From the first notes of the title track, it is evident that Rawls' European bandmates know what they're doing, laying down an easy-roiling groove as Rawls name checks such predecessors as Little Willie John Bobby Bland BB King, Otis Redding, Percy Sledge, and, of course, his close friend Otis Clay and longtime employer, O.V. Wright. Unlike its live companion, which includes covers of Wright, Tyrone Davis, and Clarence Carter, among others, the ten tracks on offer here are all Rawls originals. Medium tempos prevail, propelled by Rawls' mastery of rhythm guitar and cushioned by Marsico's organ and the horn section, the latter's blend of trombone and alto sax resulting in a higher and lighter sound than the more common pairing of trumpet and tenor. Lyrically, there's nary a cheating woman to be found amidst such affirming songs as Bottom to the Top, Can't Leave It Alone and Love, Love, Love, with its bluesy guitar intro. Elsewhere, Rawls speaks the truth about Money and Time ("Someone tell me where the years have gone. how time slips away / All I have is some photographs of memories of yesterday'), bemoans "the strange situation that we're living in today," on Town Too Small and reassures us that he's going to keep on playing his guitar and singing his songs until he drops on Keep on Doing My Thing.

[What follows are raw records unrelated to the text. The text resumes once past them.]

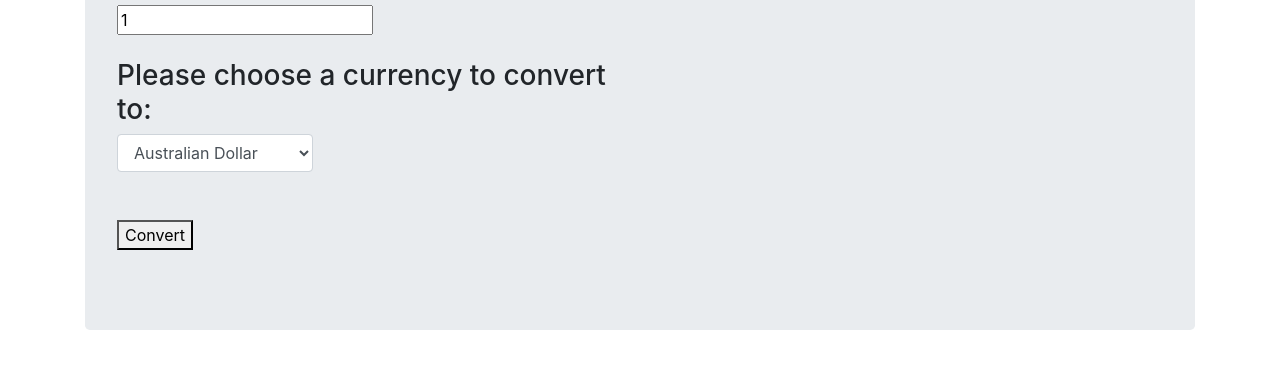
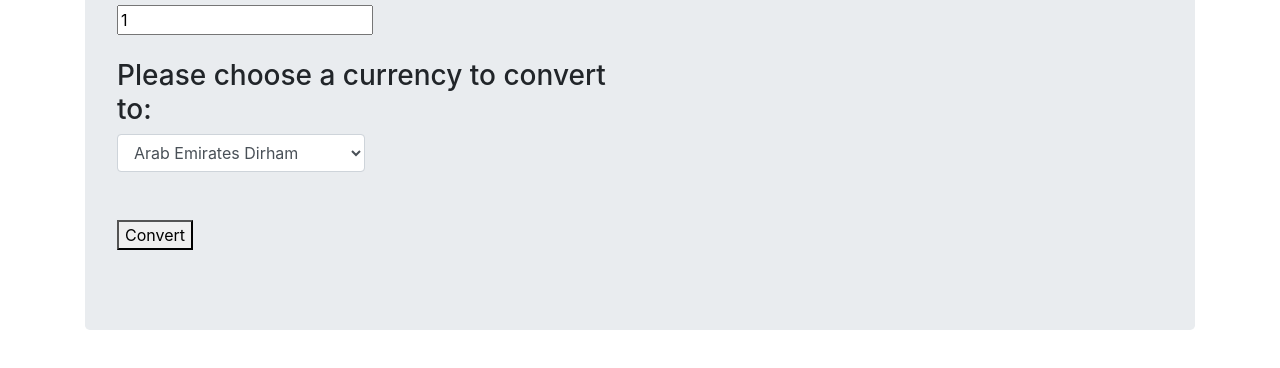
Before and after one commit to tytyhibye/currency-exchange, a website built with webpack: page src/index.html in a window 1280 px wide. Shown: the part 190-558 px from the top of the page. Built offline with nearby package versions, Linux system fonts and the light colour scheme.

Commit message:
add every currency available on the API's list.

```diff
--- a/src/exchange.js
+++ b/src/exchange.js
@@ -3,7 +3,7 @@ export class Xchange {
   async getData(url) {
     try {
       let request = await fetch(url);
-      if (request.status == 200) {
+      if (request.ok && request.status === 200) {
         let data = await request.json();
         return data;
       } else {
--- a/src/index.html
+++ b/src/index.html
@@ -21,12 +21,57 @@
                   <h3>Please choose a currency to convert to:</h3>
                   <div class="inputBox">
                     <select class="form-control" id="currency" style= "width: auto;">
-                      <option value="AUD" selected>Australian Dollar</option>
+                      <option value="AED" selected>Arab Emirates Dirham</option>
+                      <option value="ARS">Argentina Peso</option>
+                      <option value="AUD">Australian Dollar</option>
+                      <option value="BGN">Bulgaria Lev</option>
+                      <option value="BRL">Brazil Real</option>
+                      <option value="BSD">Bahamas Dollar</option>
                       <option value="CAD">Canadian Dollar</option>
+                      <option value="CHF">Swiss Franc</option>
+                      <option value="CLP">Chili Peso</option>
+                      <option value="CNY">China Yuan</option>
+                      <option value="COP">Columbian Peso</option>
+                      <option value="CZK">Czech Koruna</option>
+                      <option value="DKK">Denmark Krone</option>
+                      <option value="DOP">Dominican Republich Peso</option>
+                      <option value="EGP">Egypt Pound</option>
+                      <option value="EUR">Euro</option>
+                      <option value="FJD">Fiji Dollar</option>
                       <option value="GBP">British Pound</option>
+                      <option value="GTQ">Guatemala Quetzal</option>
+                      <option value="HKD">Hong Kong Dollar</option>
+                      <option value="HRK">Croatian Kuna</option>
+                      <option value="HUF">Hungary Forint</option>
+                      <option value="IDR">Indonesia Rupiah</option>
+                      <option value="ILS">Israel New Shekel</option>
+                      <option value="INR">Indian Rupee</option>
+                      <option value="ISK">Iceland Krona</option>
                       <option value="JPY">Japanese Yen</option>
-                      <option value="INR">Indian Rupee</option>
+                      <option value="KRW">South Korean Won</option>
+                      <option value="KZT">Kazakhstan Tenge</option>
+                      <option value="MXN">Mexican Peso</option>
+                      <option value="MYR">Malaysia Ringgit</option>
                       <option value="This ain't gone work">Middle-Earth Mithril</option>
+                      <option value="NOK">Norway Kroner</option>
+                      <option value="NZD">New Zealand Dollar</option>
+                      <option value="PAB">Panama Balboa</option>
+                      <option value="PEN">Peru Nuevo Sol</option>
+                      <option value="PHP">Philippines Peso</option>
+                      <option value="PKR">Pakistan Rupee</option>
+                      <option value="PLN">Poland Zloty</option>
+                      <option value="PYG">Paraguay Guarani</option>
+                      <option value="RON">Romania New Lei</option>
+                      <option value="RUB">Russia Rouble</option>
+                      <option value="SAR">Saudi Arabia Riyal</option>
+                      <option value="SEK">Swedish Krona</option>
+                      <option value="SGD">Singapore Dollar</option>
+                      <option value="THB">Thailand Baht</option>
+                      <option value="TRY">Turkish New Lira</option>
+                      <option value="TWD">Taiwan Dollar</option>
+                      <option value="UAH">Ukraine Hryvnia</option>
+                      <option value="UYU">Uruguay Peso</option>
+                      <option value="ZAR">South African Rand</option>
                     </select>
                   </div>
                   <br>
--- a/src/main.js
+++ b/src/main.js
@@ -9,12 +9,9 @@ $(document).ready(function () {
     event.preventDefault();
     let inputCurrency = $('#currency').val();
     let inputAmount = $('#dollar').val();
-    console.log(inputAmount);
-    console.log(inputCurrency);
     (async () => {
       let xchange = new Xchange();
       let response = await xchange.getData(`https://prime.exchangerate-api.com/v5/${process.env.API_KEY}/latest/USD`);
-      console.log('response: ', response);
       getElements(response.conversion_rates[inputCurrency]);
     })();
     function getElements(response) {
```
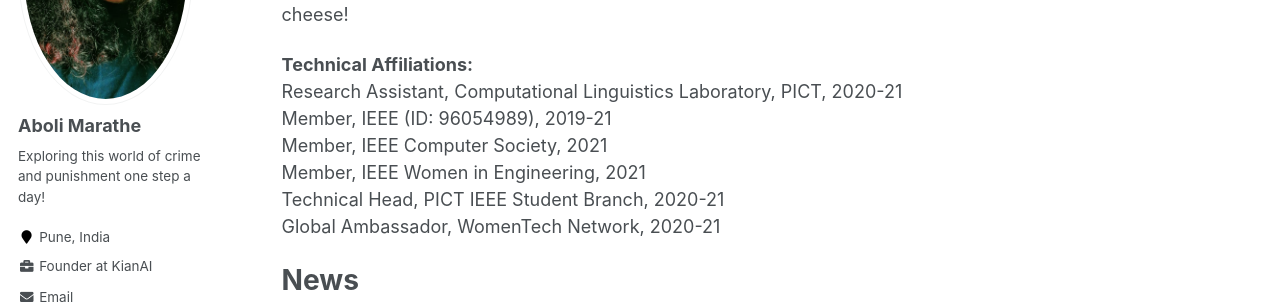
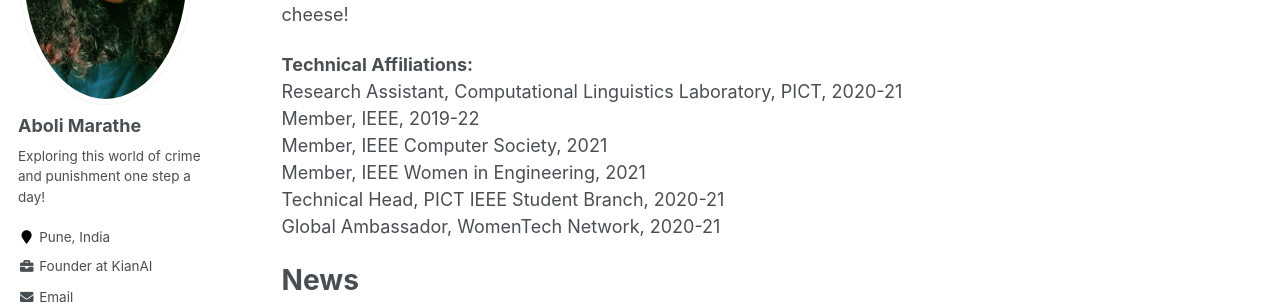
Before and after one commit to Infernolia/Infernolia.github.io, a Jekyll site: the page built from _pages/about.md, in a window 1280 px wide and 1087 px high. Shown: the part 279-583 px from the top of the window. Built offline with Jekyll 4.4.1, drawn with Linux system fonts in a browser that asks for light colours; some web fonts are replaced.

Commit message:
Update about.md

```diff
--- a/_pages/about.md
+++ b/_pages/about.md
@@ -11,7 +11,7 @@ I am a fourth year undergraduate studuent pursuing my Bachelor of Engineering De
 
 <B>Technical Affiliations: </B><BR>
 Research Assistant, Computational Linguistics Laboratory, PICT, 2020-21<BR>
-Member, IEEE (ID: 96054989), 2019-21<BR>
+Member, IEEE, 2019-22<BR>
 Member, IEEE Computer Society, 2021 <BR>
 Member, IEEE Women in Engineering, 2021 <BR>
 Technical Head, PICT IEEE Student Branch, 2020-21 <BR>
```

It is apparent from the titles of this and his other recent releases that Rawls has become keenly aware of his position as an elder statesman on today's southern soul scene. As such, we should cherish the ongoing opportunity to relish the continuing presence of Rawls and other veteran soul men such as William Bell and Don Bryant. Rawis himself has never released a bad album among the 20 or so in his catalog, and this one is no exception.